Meanwhile, some activists say election set for Monday and Tuesday is “not real,” because the opposition has almost no chance of winning. Others say that, though the opposition may not win, a strong turnout by activists would emphasize their view that Egyptians shouldn’t have to live under military rule.
A rally Saturday in the capital left no doubt about Sissi’s popularity.
Firecrackers went off as crowds and a parade of cars bearing Sissi posters and Egyptian flags filled the streets.Young people danced in his honor.
Sissi supporters say their man is most likely to end the insecurity and choking economic problems that have afflicted Egypt since the revolution in 2011.
Ahmed al-Saidi, a taxi driver whose vehicle displays a Sissi poster, said he wants what's best for his country, not "anything bad." He called it his patriotic duty to support the former military chief's presidential campaign.
Opponents want to send message
But on the other side of town, supporters of opposition candidate Hamdeen Sabahi said the election was complex, and far from over.

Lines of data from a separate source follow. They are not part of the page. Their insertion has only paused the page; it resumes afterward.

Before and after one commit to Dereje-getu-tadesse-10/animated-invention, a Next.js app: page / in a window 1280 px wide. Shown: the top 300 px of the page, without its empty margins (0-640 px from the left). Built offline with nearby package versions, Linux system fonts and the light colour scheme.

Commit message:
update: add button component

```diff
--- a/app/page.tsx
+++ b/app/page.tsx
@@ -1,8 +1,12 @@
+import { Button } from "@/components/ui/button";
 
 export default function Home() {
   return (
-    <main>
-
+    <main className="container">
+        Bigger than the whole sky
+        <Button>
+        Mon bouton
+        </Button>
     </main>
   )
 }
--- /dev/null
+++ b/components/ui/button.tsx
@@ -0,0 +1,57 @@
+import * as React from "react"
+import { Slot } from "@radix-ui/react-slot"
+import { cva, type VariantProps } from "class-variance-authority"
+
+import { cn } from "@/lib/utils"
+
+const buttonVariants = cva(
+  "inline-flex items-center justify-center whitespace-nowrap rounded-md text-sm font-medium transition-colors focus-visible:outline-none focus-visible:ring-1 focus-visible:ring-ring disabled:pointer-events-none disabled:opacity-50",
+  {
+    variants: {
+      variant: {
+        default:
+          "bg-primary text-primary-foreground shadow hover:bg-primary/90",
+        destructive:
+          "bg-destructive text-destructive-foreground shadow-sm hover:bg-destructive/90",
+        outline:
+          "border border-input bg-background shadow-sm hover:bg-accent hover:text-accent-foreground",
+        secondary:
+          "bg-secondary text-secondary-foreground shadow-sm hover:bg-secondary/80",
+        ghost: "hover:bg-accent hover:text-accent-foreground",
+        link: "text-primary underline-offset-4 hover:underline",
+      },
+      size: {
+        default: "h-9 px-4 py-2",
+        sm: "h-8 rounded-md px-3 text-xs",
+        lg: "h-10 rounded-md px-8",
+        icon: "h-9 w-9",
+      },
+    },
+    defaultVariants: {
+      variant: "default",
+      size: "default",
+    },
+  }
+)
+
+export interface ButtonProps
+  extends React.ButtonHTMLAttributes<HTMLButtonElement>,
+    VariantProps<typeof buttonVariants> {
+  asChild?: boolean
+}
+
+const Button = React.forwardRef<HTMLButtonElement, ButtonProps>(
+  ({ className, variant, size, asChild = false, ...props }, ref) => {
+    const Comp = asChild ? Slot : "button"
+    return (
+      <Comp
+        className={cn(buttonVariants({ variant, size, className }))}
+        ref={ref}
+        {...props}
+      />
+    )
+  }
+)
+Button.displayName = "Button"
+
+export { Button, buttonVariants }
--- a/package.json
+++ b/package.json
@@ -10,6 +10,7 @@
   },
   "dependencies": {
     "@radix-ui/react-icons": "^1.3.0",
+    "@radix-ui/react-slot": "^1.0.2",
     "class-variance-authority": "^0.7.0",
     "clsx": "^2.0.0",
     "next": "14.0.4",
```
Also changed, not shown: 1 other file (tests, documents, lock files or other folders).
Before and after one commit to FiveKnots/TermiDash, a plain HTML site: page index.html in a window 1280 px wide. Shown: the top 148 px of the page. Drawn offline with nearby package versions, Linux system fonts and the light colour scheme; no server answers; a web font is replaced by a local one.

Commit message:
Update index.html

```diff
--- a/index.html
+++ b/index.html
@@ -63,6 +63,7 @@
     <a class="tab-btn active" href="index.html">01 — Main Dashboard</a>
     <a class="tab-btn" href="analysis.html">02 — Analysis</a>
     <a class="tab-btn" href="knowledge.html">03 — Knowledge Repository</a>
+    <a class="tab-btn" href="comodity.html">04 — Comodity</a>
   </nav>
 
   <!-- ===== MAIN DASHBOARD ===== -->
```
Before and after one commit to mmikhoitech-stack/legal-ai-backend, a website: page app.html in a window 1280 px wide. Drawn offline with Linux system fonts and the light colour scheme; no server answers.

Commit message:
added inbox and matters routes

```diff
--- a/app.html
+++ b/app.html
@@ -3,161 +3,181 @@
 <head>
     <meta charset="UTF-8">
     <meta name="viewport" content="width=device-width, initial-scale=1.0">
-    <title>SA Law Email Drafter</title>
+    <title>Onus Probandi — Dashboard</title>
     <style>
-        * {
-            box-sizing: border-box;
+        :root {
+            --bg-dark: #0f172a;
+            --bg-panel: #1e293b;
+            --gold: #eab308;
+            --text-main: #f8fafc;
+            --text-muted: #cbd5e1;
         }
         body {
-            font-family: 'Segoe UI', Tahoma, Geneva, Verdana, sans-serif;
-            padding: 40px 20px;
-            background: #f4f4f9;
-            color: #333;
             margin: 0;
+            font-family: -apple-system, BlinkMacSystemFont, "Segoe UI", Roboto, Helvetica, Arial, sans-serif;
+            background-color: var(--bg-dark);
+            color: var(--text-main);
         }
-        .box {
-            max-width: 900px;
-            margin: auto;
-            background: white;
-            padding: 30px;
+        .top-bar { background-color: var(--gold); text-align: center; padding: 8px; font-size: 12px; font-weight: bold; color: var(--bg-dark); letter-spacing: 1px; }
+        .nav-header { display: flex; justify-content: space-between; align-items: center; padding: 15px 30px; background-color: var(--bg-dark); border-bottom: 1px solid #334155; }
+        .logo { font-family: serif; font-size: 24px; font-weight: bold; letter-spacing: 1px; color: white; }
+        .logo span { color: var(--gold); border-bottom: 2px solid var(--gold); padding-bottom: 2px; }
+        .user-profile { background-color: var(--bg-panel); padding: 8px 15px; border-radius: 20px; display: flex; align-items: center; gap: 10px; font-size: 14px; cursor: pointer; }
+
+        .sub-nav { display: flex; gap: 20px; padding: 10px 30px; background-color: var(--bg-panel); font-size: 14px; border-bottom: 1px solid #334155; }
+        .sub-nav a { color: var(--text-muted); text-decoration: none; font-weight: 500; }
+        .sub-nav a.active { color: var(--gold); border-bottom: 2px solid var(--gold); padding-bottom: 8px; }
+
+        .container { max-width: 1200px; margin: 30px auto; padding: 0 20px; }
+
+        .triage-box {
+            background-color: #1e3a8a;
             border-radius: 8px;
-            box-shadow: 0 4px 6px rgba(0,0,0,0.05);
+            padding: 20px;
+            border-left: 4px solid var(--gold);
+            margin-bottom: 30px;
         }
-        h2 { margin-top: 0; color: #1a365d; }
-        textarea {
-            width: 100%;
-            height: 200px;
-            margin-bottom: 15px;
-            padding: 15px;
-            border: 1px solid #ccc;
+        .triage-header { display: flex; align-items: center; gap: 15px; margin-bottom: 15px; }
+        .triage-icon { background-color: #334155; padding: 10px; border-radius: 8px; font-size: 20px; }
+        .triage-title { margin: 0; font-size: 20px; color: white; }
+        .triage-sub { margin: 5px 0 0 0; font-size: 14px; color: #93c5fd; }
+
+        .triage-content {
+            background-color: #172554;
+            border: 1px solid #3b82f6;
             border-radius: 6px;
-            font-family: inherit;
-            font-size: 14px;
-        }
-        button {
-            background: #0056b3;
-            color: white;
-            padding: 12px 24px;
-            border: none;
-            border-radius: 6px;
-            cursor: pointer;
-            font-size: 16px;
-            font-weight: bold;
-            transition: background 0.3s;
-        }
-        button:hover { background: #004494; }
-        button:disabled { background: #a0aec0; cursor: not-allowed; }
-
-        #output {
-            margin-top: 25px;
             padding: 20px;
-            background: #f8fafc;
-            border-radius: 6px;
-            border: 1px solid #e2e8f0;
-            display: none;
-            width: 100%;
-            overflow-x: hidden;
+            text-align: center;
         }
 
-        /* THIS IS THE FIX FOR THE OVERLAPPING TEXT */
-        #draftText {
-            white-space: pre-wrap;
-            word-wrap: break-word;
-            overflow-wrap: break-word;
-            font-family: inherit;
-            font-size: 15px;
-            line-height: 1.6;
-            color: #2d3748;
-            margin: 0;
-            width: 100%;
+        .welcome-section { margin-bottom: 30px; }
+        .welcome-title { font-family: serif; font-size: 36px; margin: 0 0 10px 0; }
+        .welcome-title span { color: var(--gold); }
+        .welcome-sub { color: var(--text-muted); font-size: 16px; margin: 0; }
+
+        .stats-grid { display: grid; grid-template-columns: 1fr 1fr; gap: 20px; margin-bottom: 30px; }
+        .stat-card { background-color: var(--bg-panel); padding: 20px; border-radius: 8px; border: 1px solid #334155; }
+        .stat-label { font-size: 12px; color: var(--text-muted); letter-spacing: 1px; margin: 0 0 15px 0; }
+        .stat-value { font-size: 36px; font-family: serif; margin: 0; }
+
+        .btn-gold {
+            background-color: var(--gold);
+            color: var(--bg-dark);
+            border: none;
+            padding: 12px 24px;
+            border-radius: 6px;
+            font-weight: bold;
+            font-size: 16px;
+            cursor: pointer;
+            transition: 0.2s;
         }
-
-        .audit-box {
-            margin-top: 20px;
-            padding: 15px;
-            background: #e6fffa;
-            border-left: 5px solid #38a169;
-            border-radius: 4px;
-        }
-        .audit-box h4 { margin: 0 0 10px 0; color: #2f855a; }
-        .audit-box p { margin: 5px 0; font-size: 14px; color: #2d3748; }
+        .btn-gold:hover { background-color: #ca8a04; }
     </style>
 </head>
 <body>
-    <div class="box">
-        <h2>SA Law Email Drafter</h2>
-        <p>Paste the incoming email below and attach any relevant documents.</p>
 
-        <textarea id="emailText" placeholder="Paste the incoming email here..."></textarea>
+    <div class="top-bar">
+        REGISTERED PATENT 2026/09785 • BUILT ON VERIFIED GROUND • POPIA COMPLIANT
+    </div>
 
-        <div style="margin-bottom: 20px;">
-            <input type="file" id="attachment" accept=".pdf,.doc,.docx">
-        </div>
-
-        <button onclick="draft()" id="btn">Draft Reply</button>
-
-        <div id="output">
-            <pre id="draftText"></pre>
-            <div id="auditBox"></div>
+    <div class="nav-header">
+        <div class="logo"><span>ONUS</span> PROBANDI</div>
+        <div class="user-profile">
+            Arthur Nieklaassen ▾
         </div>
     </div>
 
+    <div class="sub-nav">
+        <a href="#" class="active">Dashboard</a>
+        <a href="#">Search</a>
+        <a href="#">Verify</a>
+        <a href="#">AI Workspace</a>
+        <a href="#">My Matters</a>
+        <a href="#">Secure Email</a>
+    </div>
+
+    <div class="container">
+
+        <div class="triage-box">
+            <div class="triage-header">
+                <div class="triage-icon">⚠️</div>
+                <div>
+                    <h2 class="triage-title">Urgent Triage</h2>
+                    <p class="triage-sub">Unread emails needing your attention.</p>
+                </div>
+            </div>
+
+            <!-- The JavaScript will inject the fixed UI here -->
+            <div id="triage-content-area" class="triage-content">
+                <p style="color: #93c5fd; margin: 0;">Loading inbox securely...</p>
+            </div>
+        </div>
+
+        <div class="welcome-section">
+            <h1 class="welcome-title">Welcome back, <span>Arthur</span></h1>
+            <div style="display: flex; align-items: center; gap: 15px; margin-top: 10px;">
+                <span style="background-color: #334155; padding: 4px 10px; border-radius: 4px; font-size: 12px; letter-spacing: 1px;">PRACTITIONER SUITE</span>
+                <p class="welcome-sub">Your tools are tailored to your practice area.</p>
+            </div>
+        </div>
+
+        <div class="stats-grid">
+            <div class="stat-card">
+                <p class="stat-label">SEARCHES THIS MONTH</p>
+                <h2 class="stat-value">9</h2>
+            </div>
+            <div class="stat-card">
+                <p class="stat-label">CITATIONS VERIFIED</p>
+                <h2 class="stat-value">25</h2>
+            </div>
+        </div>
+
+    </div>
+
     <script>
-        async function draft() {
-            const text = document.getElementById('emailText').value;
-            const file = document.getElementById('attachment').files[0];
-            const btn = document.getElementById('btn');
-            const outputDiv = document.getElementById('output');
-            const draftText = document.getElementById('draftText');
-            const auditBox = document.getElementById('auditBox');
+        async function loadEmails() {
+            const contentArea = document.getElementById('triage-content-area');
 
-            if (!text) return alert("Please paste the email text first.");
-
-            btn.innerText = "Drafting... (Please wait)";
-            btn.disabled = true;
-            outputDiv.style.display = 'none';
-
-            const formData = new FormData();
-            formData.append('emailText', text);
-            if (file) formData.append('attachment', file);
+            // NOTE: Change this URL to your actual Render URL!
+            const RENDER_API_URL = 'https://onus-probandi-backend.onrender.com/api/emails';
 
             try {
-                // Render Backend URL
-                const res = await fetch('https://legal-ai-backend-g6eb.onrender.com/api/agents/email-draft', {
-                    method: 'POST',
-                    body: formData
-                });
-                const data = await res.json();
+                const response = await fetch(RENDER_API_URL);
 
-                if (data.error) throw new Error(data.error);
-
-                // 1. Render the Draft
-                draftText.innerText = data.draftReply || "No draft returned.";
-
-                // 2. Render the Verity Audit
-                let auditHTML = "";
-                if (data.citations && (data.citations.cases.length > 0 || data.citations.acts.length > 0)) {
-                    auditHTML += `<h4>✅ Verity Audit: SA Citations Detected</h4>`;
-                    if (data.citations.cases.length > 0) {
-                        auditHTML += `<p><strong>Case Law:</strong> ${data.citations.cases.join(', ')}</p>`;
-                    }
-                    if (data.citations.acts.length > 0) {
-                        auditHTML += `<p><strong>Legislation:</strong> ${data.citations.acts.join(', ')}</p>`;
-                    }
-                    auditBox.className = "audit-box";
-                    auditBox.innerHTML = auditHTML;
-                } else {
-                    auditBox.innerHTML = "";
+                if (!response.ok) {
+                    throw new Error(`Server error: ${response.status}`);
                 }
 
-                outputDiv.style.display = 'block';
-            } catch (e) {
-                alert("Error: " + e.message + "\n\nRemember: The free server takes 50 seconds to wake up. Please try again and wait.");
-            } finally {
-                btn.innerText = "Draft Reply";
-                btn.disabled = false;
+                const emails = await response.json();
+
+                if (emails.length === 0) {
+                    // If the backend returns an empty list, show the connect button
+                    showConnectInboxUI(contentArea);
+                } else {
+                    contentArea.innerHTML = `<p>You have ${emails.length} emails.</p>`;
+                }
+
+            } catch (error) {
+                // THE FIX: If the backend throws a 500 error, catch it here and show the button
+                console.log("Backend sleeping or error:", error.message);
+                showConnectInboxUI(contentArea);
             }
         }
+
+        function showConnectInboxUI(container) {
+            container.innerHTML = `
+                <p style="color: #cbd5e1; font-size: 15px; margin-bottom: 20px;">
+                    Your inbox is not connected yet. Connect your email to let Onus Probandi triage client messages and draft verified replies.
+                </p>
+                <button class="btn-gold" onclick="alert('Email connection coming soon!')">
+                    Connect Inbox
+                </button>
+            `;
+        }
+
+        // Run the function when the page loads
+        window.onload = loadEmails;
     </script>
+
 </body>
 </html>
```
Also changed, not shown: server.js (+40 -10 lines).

Hamdeen Sabahi, seeking Egypt's presidency, speaks at a rally in central Cairo May 23, 2014.
“Lots of people think that Sissi is going to win, but we are trying to support Hamdeen [Sabahi] to prove that we’re here, said Mohammad Adam. “We exist. We have a voice. We are going to vote for the opponent of Sissi.”
Sabahi's supporters are not in the race to win. They want enough votes to make it clear to the government that Egyptians do not want to live under military control.
Despite polls that predict Sissi will claim over 90 percent of the vote, activists say it is too soon to declare him the winner.
Waving flags with the motto “One of us,” Sabahi supporters say they do not want to choose "between safety and bread."
Other young Egyptians plan to ignore the election and boycott the vote altogether.
“We know from the beginning … that we have a problem with the election environment,” said Osama Melouk, who supports Misr al-Qawia, a political party that attracts youth activists. “It’s being controlled by the military.”
Voter turnout has been declining in Egypt, partly because many people have tired of politics after at least six elections in three years.
The authorities' crackdown on the Muslim Brotherhood also has affected activist youth groups. Melouk said many young Egyptians have become despondent and uninterested in either voting or boycotting the election.